**Provided material:**
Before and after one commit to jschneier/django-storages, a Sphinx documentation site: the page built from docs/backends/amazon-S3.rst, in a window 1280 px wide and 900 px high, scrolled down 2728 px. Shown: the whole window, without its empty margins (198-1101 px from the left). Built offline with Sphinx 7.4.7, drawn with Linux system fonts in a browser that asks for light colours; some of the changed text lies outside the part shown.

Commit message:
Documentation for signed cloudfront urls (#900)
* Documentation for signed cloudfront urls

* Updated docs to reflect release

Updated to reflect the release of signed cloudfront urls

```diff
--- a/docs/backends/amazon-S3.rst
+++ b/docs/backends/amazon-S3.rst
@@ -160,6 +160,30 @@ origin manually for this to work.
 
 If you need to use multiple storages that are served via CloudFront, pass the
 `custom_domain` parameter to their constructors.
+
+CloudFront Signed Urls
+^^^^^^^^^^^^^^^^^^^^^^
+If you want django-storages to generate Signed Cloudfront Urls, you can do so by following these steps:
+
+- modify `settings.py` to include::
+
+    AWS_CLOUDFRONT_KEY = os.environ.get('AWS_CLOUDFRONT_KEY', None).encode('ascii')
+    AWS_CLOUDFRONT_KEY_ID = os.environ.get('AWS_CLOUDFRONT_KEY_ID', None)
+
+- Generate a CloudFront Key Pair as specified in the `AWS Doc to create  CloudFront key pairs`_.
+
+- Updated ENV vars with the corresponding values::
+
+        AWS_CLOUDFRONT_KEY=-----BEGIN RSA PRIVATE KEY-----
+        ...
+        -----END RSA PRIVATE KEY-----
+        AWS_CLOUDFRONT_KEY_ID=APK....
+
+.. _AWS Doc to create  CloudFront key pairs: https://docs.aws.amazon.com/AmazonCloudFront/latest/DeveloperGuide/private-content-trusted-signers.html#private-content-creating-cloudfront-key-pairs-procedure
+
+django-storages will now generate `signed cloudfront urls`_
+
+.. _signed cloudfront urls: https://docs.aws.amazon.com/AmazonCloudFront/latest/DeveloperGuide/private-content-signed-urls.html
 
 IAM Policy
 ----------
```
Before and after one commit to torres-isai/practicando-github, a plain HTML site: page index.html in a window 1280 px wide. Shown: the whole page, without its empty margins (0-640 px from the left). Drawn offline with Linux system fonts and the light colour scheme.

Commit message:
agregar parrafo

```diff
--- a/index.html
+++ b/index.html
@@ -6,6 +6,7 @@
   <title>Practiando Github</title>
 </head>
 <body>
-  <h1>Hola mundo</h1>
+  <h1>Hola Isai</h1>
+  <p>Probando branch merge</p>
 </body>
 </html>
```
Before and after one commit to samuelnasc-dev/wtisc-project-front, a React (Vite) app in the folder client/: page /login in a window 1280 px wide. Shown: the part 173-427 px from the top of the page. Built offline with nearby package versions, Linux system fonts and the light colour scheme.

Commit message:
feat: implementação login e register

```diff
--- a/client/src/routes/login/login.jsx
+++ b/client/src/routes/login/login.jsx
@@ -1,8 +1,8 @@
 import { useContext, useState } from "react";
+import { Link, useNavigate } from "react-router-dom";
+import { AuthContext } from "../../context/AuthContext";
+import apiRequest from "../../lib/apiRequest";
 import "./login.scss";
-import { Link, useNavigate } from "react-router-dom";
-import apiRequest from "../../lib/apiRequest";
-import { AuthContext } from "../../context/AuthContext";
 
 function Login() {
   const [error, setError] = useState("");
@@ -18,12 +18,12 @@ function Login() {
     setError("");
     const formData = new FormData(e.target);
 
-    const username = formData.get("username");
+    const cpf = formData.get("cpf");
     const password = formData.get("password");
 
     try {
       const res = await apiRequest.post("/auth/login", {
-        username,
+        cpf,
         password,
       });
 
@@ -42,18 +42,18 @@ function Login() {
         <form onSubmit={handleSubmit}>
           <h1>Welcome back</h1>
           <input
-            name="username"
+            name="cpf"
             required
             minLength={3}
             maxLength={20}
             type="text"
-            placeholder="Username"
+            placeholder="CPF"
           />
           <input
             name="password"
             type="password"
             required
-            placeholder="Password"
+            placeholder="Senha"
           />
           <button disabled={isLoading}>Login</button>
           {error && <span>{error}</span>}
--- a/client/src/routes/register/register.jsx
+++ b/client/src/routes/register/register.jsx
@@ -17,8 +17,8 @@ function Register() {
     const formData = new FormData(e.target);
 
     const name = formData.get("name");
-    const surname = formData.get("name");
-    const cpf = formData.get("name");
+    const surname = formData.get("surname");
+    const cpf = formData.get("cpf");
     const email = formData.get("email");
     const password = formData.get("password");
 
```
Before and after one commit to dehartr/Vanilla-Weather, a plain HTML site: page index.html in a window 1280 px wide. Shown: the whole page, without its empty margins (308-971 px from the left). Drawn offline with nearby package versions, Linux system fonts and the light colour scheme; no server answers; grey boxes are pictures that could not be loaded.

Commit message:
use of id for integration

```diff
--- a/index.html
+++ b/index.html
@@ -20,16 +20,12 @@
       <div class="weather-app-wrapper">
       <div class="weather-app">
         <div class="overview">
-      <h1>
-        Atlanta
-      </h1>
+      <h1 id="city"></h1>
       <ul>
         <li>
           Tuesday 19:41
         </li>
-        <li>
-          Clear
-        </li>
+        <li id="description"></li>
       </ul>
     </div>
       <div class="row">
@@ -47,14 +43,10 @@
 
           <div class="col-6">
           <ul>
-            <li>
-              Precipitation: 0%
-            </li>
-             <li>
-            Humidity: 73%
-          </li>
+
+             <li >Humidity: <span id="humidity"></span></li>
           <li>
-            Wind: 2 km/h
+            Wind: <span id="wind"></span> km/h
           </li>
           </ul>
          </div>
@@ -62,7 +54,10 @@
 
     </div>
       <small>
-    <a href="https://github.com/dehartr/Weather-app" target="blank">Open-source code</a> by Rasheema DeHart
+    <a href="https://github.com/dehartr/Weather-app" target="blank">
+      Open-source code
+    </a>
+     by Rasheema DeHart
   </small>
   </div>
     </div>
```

**Work required:**
An exact copy of every record is required.

**Answer section:**
Before and after one commit to jschneier/django-storages, a Sphinx documentation site: the page built from docs/backends/amazon-S3.rst, in a window 1280 px wide and 900 px high, scrolled down 2728 px. Shown: the whole window, without its empty margins (198-1101 px from the left). Built offline with Sphinx 7.4.7, drawn with Linux system fonts in a browser that asks for light colours; some of the changed text lies outside the part shown.

Commit message:
Documentation for signed cloudfront urls (#900)
* Documentation for signed cloudfront urls

* Updated docs to reflect release

Updated to reflect the release of signed cloudfront urls

```diff
--- a/docs/backends/amazon-S3.rst
+++ b/docs/backends/amazon-S3.rst
@@ -160,6 +160,30 @@ origin manually for this to work.
 
 If you need to use multiple storages that are served via CloudFront, pass the
 `custom_domain` parameter to their constructors.
+
+CloudFront Signed Urls
+^^^^^^^^^^^^^^^^^^^^^^
+If you want django-storages to generate Signed Cloudfront Urls, you can do so by following these steps:
+
+- modify `settings.py` to include::
+
+    AWS_CLOUDFRONT_KEY = os.environ.get('AWS_CLOUDFRONT_KEY', None).encode('ascii')
+    AWS_CLOUDFRONT_KEY_ID = os.environ.get('AWS_CLOUDFRONT_KEY_ID', None)
+
+- Generate a CloudFront Key Pair as specified in the `AWS Doc to create  CloudFront key pairs`_.
+
+- Updated ENV vars with the corresponding values::
+
+        AWS_CLOUDFRONT_KEY=-----BEGIN RSA PRIVATE KEY-----
+        ...
+        -----END RSA PRIVATE KEY-----
+        AWS_CLOUDFRONT_KEY_ID=APK....
+
+.. _AWS Doc to create  CloudFront key pairs: https://docs.aws.amazon.com/AmazonCloudFront/latest/DeveloperGuide/private-content-trusted-signers.html#private-content-creating-cloudfront-key-pairs-procedure
+
+django-storages will now generate `signed cloudfront urls`_
+
+.. _signed cloudfront urls: https://docs.aws.amazon.com/AmazonCloudFront/latest/DeveloperGuide/private-content-signed-urls.html
 
 IAM Policy
 ----------
```
Before and after one commit to torres-isai/practicando-github, a plain HTML site: page index.html in a window 1280 px wide. Shown: the whole page, without its empty margins (0-640 px from the left). Drawn offline with Linux system fonts and the light colour scheme.

Commit message:
agregar parrafo

```diff
--- a/index.html
+++ b/index.html
@@ -6,6 +6,7 @@
   <title>Practiando Github</title>
 </head>
 <body>
-  <h1>Hola mundo</h1>
+  <h1>Hola Isai</h1>
+  <p>Probando branch merge</p>
 </body>
 </html>
```
Before and after one commit to samuelnasc-dev/wtisc-project-front, a React (Vite) app in the folder client/: page /login in a window 1280 px wide. Shown: the part 173-427 px from the top of the page. Built offline with nearby package versions, Linux system fonts and the light colour scheme.

Commit message:
feat: implementação login e register

```diff
--- a/client/src/routes/login/login.jsx
+++ b/client/src/routes/login/login.jsx
@@ -1,8 +1,8 @@
 import { useContext, useState } from "react";
+import { Link, useNavigate } from "react-router-dom";
+import { AuthContext } from "../../context/AuthContext";
+import apiRequest from "../../lib/apiRequest";
 import "./login.scss";
-import { Link, useNavigate } from "react-router-dom";
-import apiRequest from "../../lib/apiRequest";
-import { AuthContext } from "../../context/AuthContext";
 
 function Login() {
   const [error, setError] = useState("");
@@ -18,12 +18,12 @@ function Login() {
     setError("");
     const formData = new FormData(e.target);
 
-    const username = formData.get("username");
+    const cpf = formData.get("cpf");
     const password = formData.get("password");
 
     try {
       const res = await apiRequest.post("/auth/login", {
-        username,
+        cpf,
         password,
       });
 
@@ -42,18 +42,18 @@ function Login() {
         <form onSubmit={handleSubmit}>
           <h1>Welcome back</h1>
           <input
-            name="username"
+            name="cpf"
             required
             minLength={3}
             maxLength={20}
             type="text"
-            placeholder="Username"
+            placeholder="CPF"
           />
           <input
             name="password"
             type="password"
             required
-            placeholder="Password"
+            placeholder="Senha"
           />
           <button disabled={isLoading}>Login</button>
           {error && <span>{error}</span>}
--- a/client/src/routes/register/register.jsx
+++ b/client/src/routes/register/register.jsx
@@ -17,8 +17,8 @@ function Register() {
     const formData = new FormData(e.target);
 
     const name = formData.get("name");
-    const surname = formData.get("name");
-    const cpf = formData.get("name");
+    const surname = formData.get("surname");
+    const cpf = formData.get("cpf");
     const email = formData.get("email");
     const password = formData.get("password");
 
```
Before and after one commit to dehartr/Vanilla-Weather, a plain HTML site: page index.html in a window 1280 px wide. Shown: the whole page, without its empty margins (308-971 px from the left). Drawn offline with nearby package versions, Linux system fonts and the light colour scheme; no server answers; grey boxes are pictures that could not be loaded.

Commit message:
use of id for integration

```diff
--- a/index.html
+++ b/index.html
@@ -20,16 +20,12 @@
       <div class="weather-app-wrapper">
       <div class="weather-app">
         <div class="overview">
-      <h1>
-        Atlanta
-      </h1>
+      <h1 id="city"></h1>
       <ul>
         <li>
           Tuesday 19:41
         </li>
-        <li>
-          Clear
-        </li>
+        <li id="description"></li>
       </ul>
     </div>
       <div class="row">
@@ -47,14 +43,10 @@
 
           <div class="col-6">
           <ul>
-            <li>
-              Precipitation: 0%
-            </li>
-             <li>
-            Humidity: 73%
-          </li>
+
+             <li >Humidity: <span id="humidity"></span></li>
           <li>
-            Wind: 2 km/h
+            Wind: <span id="wind"></span> km/h
           </li>
           </ul>
          </div>
@@ -62,7 +54,10 @@
 
     </div>
       <small>
-    <a href="https://github.com/dehartr/Weather-app" target="blank">Open-source code</a> by Rasheema DeHart
+    <a href="https://github.com/dehartr/Weather-app" target="blank">
+      Open-source code
+    </a>
+     by Rasheema DeHart
   </small>
   </div>
     </div>
```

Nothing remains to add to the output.